So How Does This Impact the Environment?
If you are thinking that the facility named a "CAFO" might not be good for the air, soil and water, you would be correct. These are facilities where anywhere from 25,000 to 124,999 chickens are raised at a time for slaughter and delivery to grocery stores and fast-food franchises. Some egg-laying operations house up to 1,000,000 chickens in one location. Yes, that's one million.
The main problem, and it affects the air, water and soil, is the amount of manure produced. It is much more manure than can easily be disposed of or used as fertilizer in fields. The manure ends up mixed with water and stored in huge open-air lagoons. You can imagine that living near these lagoons is not pleasant. They emanate the odor of manure for miles and miles.
From these lagoons, manure can leach into ground water and become run-off.
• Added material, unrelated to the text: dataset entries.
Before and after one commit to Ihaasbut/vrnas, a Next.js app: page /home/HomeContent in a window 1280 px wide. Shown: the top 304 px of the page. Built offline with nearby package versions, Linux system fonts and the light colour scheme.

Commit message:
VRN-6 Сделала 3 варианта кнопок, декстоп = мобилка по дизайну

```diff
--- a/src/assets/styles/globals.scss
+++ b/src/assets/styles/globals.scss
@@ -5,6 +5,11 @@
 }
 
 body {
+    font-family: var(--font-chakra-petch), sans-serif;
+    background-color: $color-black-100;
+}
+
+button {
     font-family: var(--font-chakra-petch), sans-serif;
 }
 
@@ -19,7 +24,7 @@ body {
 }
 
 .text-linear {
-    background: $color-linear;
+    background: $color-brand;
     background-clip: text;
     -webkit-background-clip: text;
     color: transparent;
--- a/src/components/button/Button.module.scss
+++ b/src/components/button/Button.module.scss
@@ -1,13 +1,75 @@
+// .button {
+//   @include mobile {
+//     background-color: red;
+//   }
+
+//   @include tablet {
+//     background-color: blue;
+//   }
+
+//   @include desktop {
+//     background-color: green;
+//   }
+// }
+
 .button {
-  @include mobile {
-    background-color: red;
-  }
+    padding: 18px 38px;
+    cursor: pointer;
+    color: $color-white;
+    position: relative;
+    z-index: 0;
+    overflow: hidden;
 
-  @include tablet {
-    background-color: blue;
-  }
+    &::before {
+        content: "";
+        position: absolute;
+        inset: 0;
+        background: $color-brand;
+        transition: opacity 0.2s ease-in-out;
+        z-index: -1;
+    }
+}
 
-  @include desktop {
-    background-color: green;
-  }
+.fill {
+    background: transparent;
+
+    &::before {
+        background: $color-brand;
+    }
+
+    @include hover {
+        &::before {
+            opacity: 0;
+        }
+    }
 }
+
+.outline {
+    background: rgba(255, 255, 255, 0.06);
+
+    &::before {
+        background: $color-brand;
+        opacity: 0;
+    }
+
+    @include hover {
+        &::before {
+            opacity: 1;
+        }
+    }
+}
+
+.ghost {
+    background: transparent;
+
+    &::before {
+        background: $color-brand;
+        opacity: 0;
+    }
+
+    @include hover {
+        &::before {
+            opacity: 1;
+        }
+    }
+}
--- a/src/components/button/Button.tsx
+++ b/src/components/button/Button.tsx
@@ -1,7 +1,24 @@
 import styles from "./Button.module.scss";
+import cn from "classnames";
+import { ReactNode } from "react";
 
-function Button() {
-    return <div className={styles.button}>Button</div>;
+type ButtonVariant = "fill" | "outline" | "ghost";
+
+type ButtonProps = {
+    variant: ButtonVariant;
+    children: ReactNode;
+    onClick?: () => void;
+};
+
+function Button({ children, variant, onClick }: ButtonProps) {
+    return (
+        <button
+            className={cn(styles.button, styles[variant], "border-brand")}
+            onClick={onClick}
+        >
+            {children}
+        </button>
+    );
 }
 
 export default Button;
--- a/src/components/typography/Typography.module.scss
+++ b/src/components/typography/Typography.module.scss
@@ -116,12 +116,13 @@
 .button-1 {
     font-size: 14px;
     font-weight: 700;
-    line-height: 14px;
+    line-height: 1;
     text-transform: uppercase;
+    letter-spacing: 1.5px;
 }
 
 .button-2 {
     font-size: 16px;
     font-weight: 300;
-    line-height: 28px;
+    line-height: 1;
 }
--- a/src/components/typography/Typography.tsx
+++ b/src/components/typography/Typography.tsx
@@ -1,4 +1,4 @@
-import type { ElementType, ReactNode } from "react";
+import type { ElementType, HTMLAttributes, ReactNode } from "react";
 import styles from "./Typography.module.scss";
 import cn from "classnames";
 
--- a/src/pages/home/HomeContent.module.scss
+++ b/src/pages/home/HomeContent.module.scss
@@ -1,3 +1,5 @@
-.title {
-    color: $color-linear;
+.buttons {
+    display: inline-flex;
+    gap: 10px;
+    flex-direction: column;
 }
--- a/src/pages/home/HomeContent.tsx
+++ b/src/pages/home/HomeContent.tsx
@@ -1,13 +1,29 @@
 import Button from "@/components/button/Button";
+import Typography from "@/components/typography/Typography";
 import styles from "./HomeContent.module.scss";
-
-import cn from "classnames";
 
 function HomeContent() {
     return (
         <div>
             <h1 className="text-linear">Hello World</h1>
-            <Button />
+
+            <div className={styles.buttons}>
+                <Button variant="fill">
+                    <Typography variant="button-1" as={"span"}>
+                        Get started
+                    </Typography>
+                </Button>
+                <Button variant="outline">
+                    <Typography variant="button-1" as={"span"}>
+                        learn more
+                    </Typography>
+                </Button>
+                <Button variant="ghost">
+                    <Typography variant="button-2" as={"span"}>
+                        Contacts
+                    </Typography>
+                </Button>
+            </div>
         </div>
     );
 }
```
Or, it gets sprayed on fields as fertilizer, but often too much of it is used, so it too becomes run-off that ends up in rivers, streams, lakes, and oceans. It feeds the growth of aquatic plants which choke the life out of bodies of water. It feeds algae blooms which can produce dangerous toxins.
What Can You Do?
Imagine that chickens and their eggs were once luxury products. Chickens were raised on family farms in small flocks primarily for their eggs until about 1960. Hens fed themselves through foraging around the farm mostly. The supply of eggs was less than the demand, so eggs were expensive. Chicken was a treat reserved for Sunday dinner and it was shipped from farms live or on ice.
You can find farms that will deliver chicken produced in a manner closer to the way it was done before the advent of refrigeration, artificial light, vitamin D, and CAFOs. It probably tastes better and it is kinder to the environment and to chickens as well. It feeds the CAFO-based meat production system to buy chicken from fast-food outlets. More about the production of meat on CAFOs to come.